TRY IT: Lines with "into": pull these out of the listing below.

......

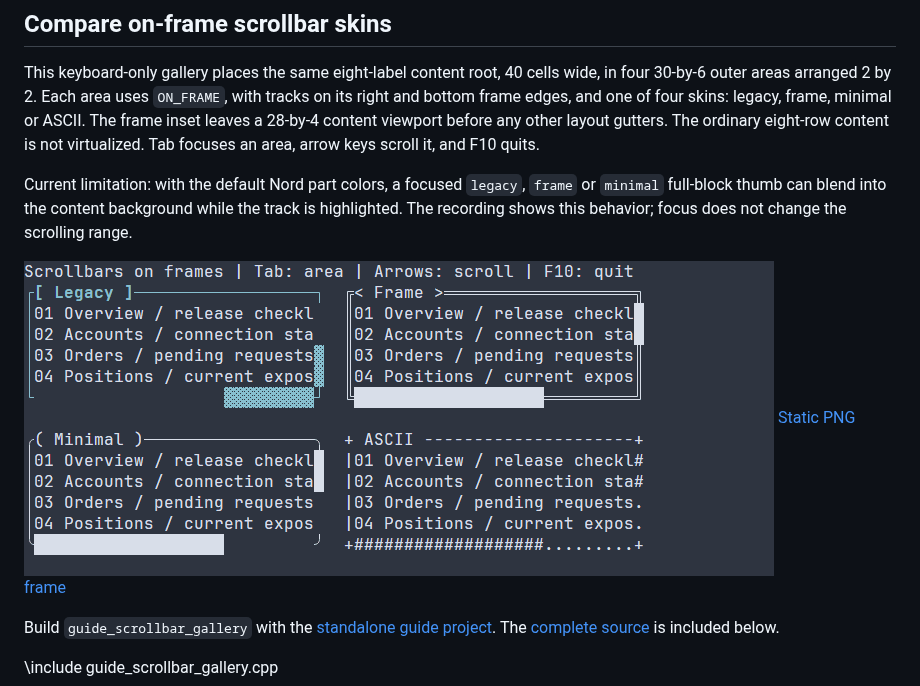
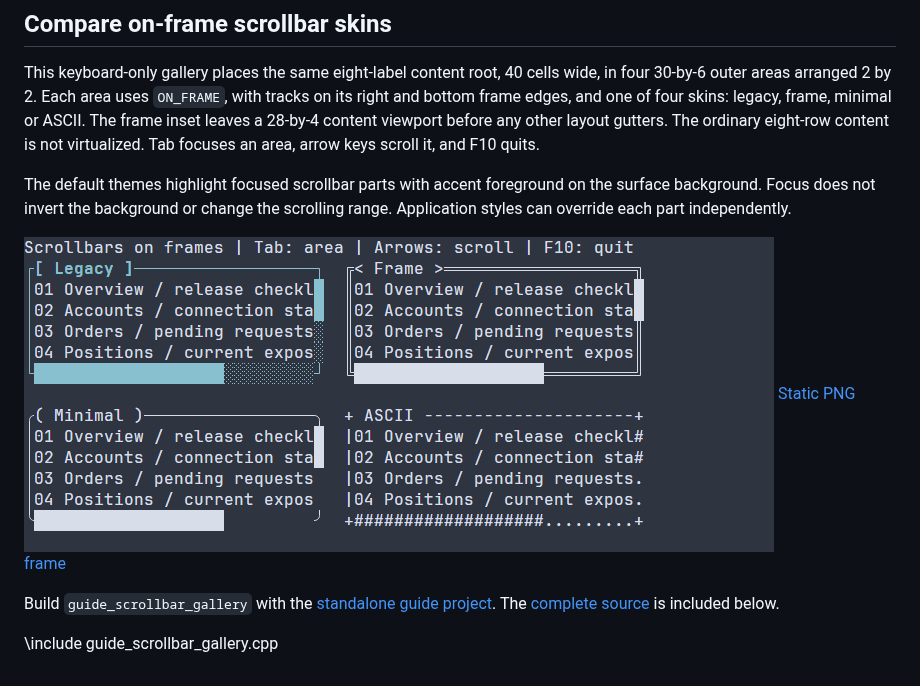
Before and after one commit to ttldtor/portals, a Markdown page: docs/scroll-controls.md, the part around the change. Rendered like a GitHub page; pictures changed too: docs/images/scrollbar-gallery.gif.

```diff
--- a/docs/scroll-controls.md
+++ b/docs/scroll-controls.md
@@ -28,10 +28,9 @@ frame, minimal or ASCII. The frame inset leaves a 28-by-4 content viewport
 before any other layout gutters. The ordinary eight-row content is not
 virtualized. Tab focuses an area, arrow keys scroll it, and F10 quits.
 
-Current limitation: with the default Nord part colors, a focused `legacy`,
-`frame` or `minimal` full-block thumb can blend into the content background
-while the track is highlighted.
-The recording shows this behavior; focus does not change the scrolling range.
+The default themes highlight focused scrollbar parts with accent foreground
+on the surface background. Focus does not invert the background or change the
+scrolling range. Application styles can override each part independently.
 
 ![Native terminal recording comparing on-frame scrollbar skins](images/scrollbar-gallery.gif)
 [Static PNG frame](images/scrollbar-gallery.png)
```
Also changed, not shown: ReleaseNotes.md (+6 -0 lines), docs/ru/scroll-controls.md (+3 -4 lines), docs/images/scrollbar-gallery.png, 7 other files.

......

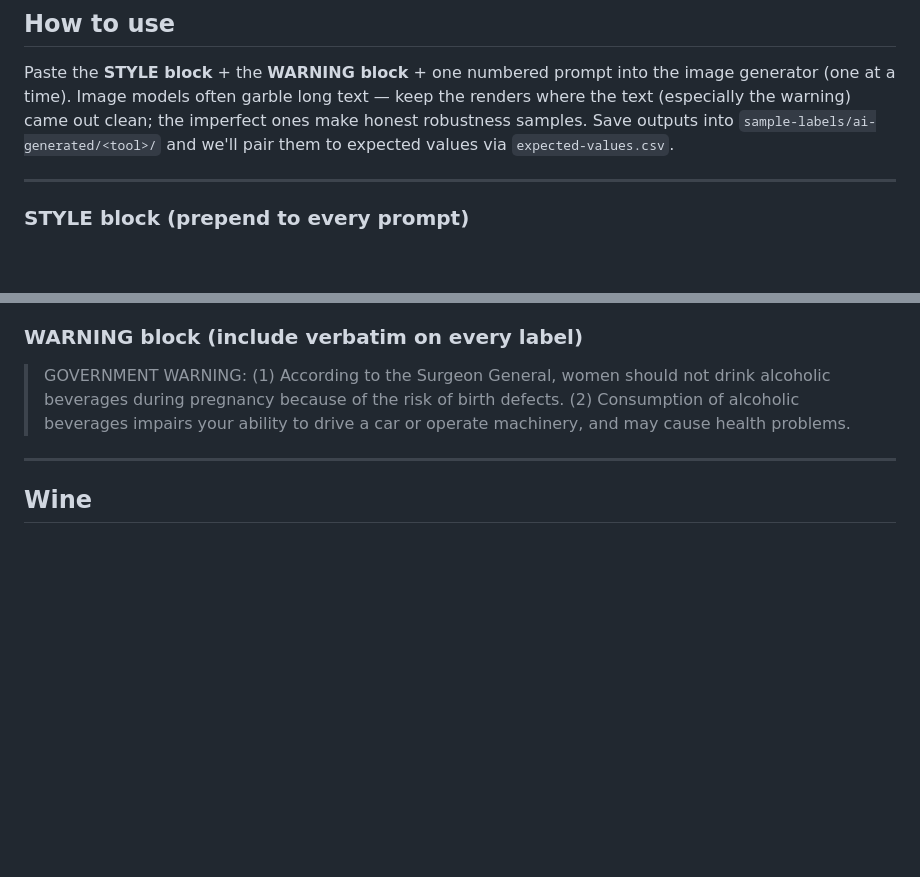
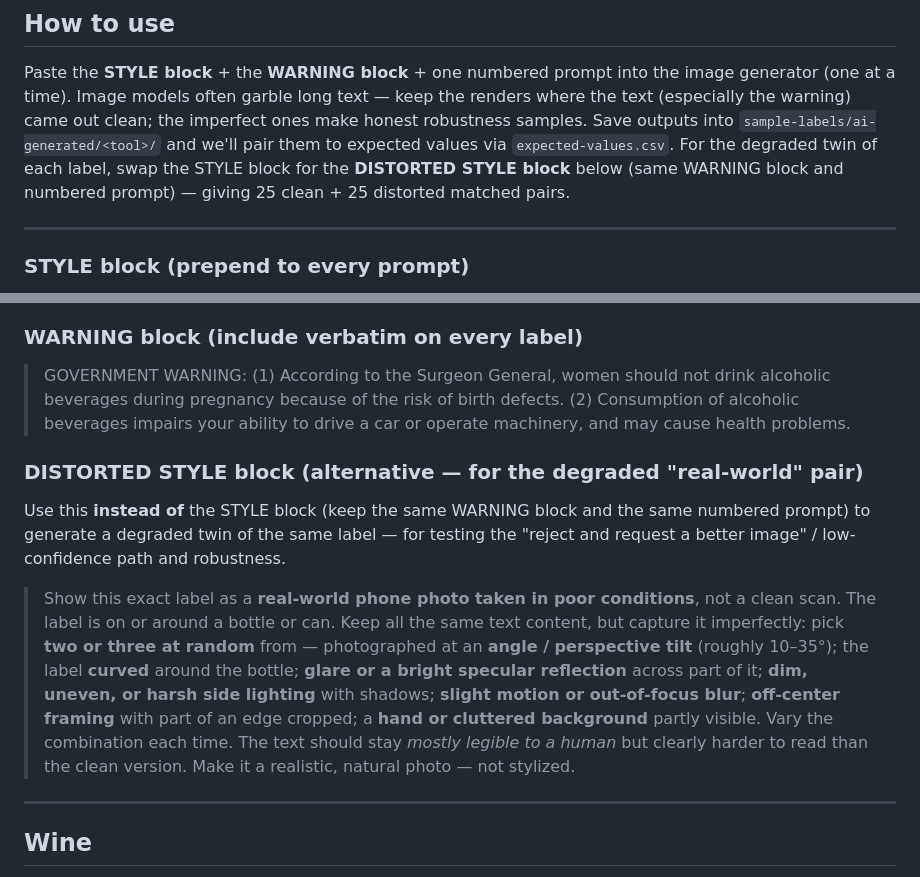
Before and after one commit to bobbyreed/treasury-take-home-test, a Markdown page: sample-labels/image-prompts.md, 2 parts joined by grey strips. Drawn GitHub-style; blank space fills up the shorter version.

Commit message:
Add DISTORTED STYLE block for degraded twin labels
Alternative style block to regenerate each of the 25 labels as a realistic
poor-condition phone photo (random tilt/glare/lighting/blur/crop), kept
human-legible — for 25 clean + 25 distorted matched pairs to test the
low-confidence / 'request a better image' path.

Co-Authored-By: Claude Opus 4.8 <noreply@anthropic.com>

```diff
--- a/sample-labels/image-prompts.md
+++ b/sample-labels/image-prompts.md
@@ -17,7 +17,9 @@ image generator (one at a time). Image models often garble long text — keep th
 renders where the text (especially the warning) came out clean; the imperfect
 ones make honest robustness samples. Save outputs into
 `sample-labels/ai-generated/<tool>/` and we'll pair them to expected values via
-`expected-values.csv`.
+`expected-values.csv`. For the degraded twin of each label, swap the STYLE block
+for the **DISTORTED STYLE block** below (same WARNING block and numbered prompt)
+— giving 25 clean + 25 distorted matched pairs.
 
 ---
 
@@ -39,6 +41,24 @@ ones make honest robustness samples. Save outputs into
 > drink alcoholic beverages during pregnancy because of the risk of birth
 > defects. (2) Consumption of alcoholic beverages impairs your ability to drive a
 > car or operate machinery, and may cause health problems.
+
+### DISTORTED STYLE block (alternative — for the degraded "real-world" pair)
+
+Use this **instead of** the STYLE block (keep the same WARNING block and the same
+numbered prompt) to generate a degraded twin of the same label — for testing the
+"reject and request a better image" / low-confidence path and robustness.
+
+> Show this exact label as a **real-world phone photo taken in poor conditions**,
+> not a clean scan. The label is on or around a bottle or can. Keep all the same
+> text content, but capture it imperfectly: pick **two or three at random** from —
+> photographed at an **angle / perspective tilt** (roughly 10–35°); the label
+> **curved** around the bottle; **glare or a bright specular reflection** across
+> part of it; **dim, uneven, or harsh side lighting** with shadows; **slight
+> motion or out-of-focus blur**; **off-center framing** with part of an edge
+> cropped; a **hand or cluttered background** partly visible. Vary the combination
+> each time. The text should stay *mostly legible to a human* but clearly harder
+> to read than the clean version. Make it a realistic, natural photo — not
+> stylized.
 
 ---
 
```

......

EXERCISE RESPONSE:
-`frame` or `minimal` full-block thumb can blend into the content background
 ones make honest robustness samples. Save outputs into
@@ -39,6 +41,24 @@ ones make honest robustness samples. Save outputs into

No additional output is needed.